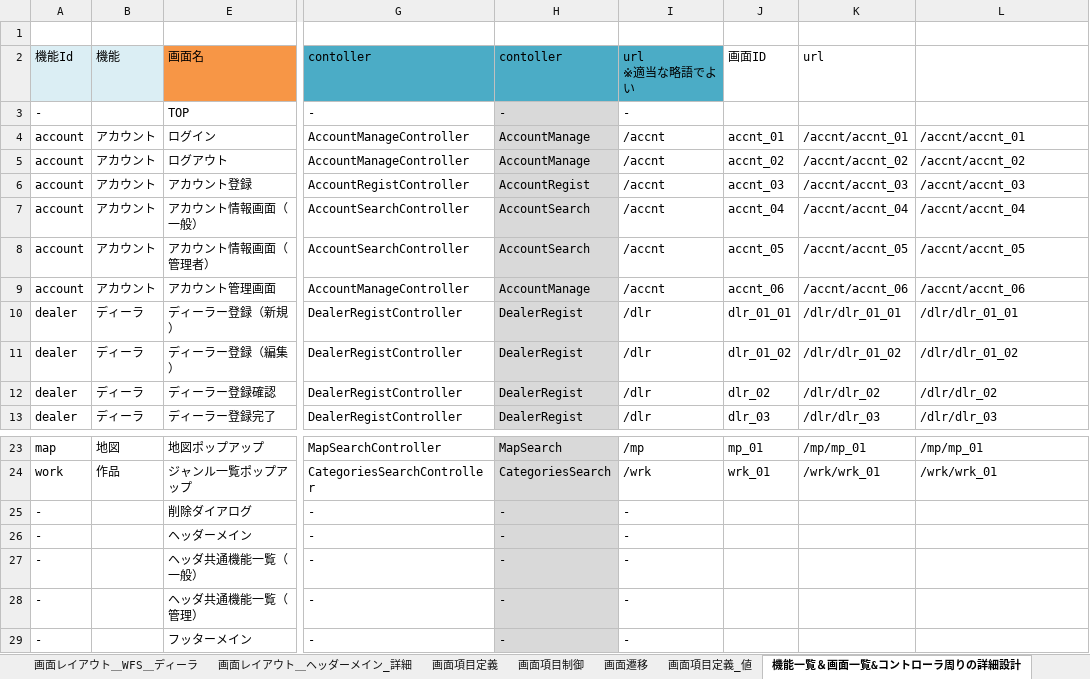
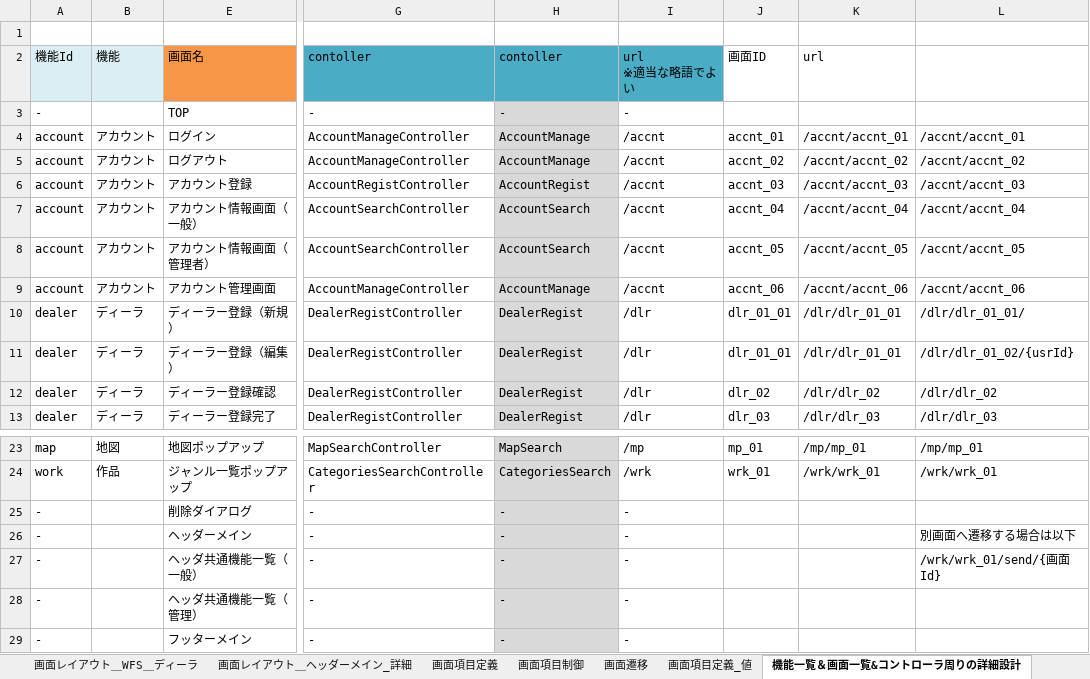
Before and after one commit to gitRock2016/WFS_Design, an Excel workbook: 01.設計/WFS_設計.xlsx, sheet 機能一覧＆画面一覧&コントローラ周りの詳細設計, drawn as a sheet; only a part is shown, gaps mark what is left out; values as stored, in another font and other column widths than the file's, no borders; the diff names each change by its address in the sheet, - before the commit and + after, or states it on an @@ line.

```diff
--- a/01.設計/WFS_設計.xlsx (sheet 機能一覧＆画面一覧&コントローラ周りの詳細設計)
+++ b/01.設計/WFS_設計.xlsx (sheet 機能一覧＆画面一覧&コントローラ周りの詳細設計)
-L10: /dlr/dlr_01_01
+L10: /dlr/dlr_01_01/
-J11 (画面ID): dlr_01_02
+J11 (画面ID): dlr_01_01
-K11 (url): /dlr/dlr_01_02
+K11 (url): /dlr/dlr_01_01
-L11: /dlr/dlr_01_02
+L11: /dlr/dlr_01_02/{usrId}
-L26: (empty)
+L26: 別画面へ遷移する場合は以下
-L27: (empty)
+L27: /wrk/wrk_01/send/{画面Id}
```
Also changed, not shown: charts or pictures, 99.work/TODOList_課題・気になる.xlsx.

────────────────────

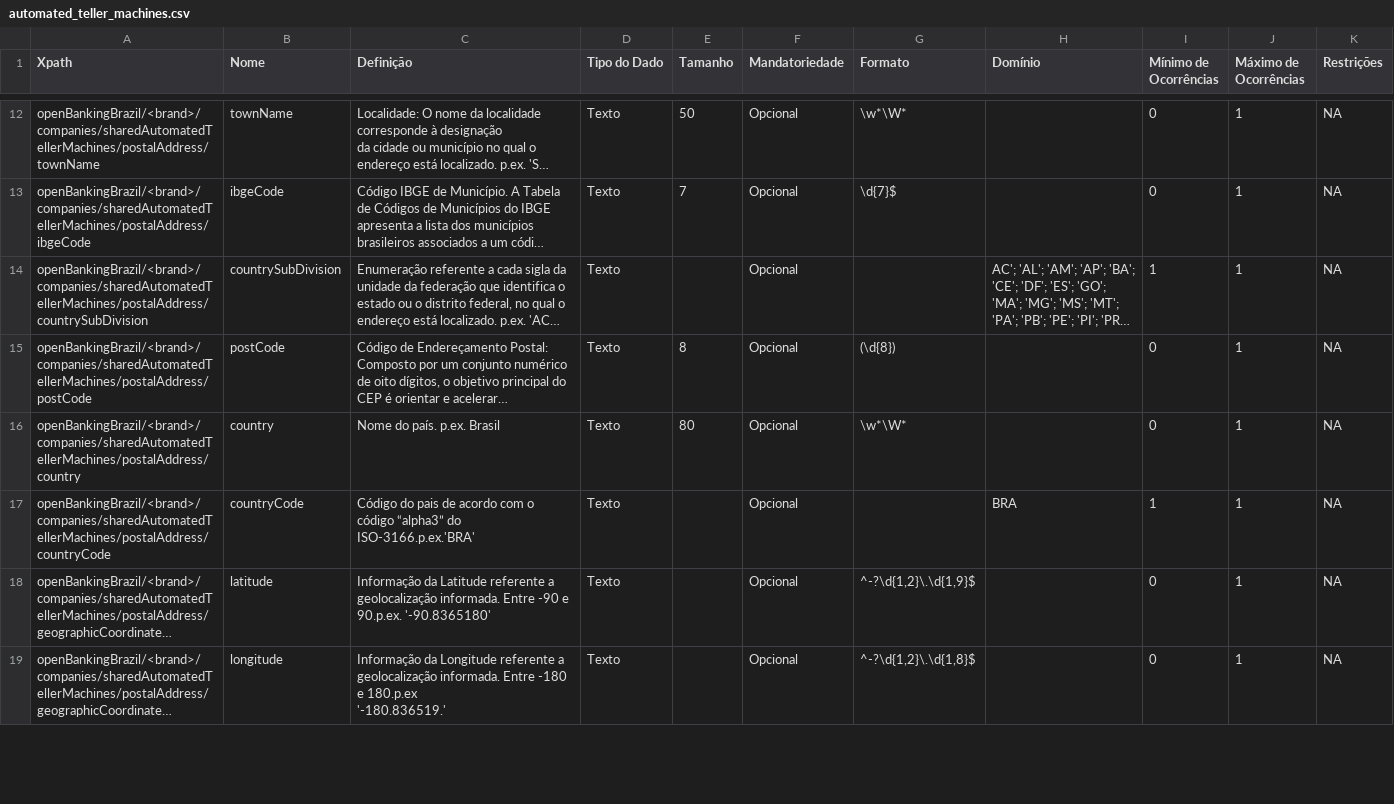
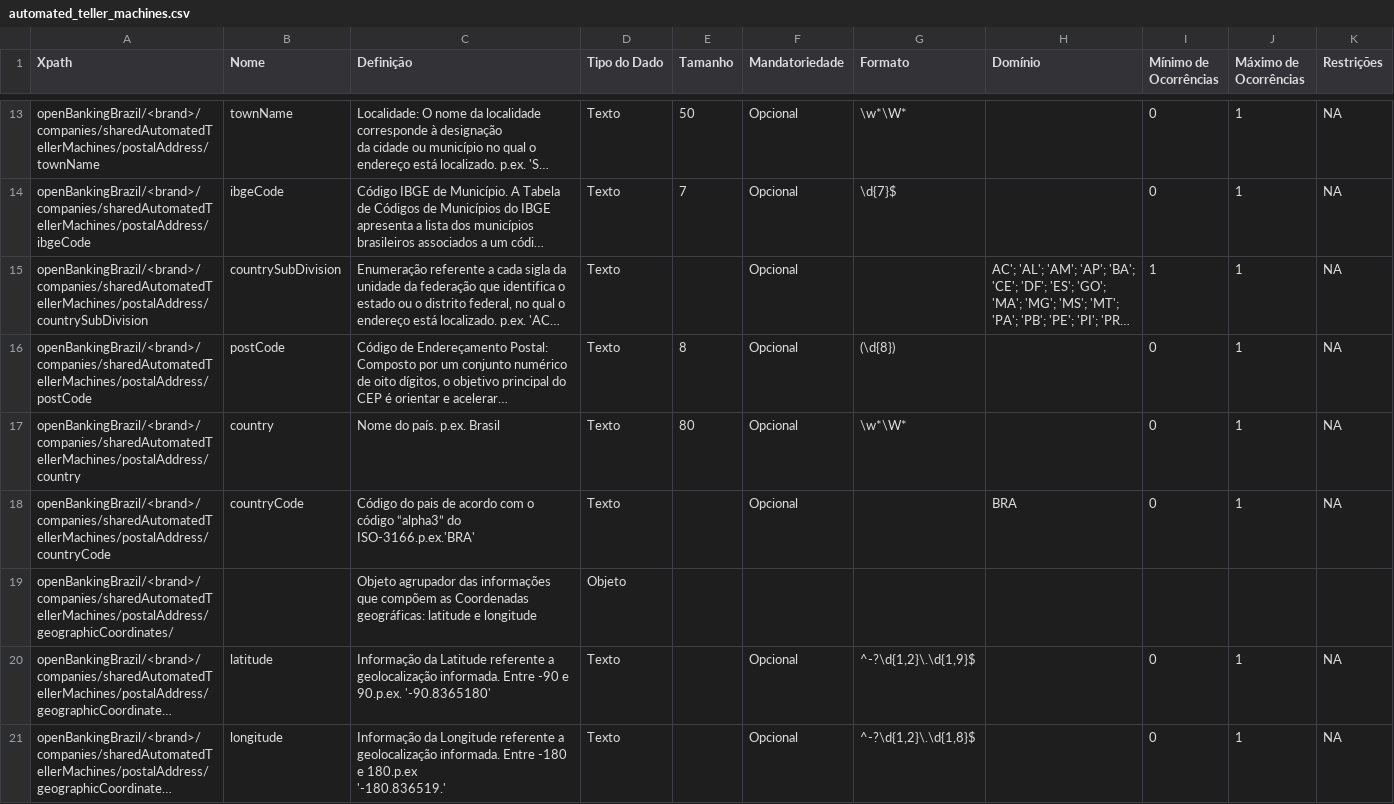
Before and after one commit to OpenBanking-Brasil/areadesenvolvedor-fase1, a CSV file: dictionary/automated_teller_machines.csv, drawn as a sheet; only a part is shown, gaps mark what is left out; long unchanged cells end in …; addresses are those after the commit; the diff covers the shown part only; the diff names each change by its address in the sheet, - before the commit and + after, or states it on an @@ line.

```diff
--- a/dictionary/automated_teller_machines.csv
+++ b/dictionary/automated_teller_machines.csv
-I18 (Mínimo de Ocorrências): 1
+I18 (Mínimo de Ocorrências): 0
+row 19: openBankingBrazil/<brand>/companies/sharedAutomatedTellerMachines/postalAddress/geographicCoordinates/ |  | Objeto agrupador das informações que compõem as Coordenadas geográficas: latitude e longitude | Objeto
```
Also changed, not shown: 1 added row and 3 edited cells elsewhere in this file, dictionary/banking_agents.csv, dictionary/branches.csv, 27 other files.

────────────────────

**DIRECTIONS:**
All lines in the data above from the one with "Before and after one commit to gitRock2016/WFS_Design, an" through the one with "Also changed, not shown: charts" must be repeated exactly, and no others.

**EXERCISE OUTPUT:**
Before and after one commit to gitRock2016/WFS_Design, an Excel workbook: 01.設計/WFS_設計.xlsx, sheet 機能一覧＆画面一覧&コントローラ周りの詳細設計, drawn as a sheet; only a part is shown, gaps mark what is left out; values as stored, in another font and other column widths than the file's, no borders; the diff names each change by its address in the sheet, - before the commit and + after, or states it on an @@ line.

```diff
--- a/01.設計/WFS_設計.xlsx (sheet 機能一覧＆画面一覧&コントローラ周りの詳細設計)
+++ b/01.設計/WFS_設計.xlsx (sheet 機能一覧＆画面一覧&コントローラ周りの詳細設計)
-L10: /dlr/dlr_01_01
+L10: /dlr/dlr_01_01/
-J11 (画面ID): dlr_01_02
+J11 (画面ID): dlr_01_01
-K11 (url): /dlr/dlr_01_02
+K11 (url): /dlr/dlr_01_01
-L11: /dlr/dlr_01_02
+L11: /dlr/dlr_01_02/{usrId}
-L26: (empty)
+L26: 別画面へ遷移する場合は以下
-L27: (empty)
+L27: /wrk/wrk_01/send/{画面Id}
```
Also changed, not shown: charts or pictures, 99.work/TODOList_課題・気になる.xlsx.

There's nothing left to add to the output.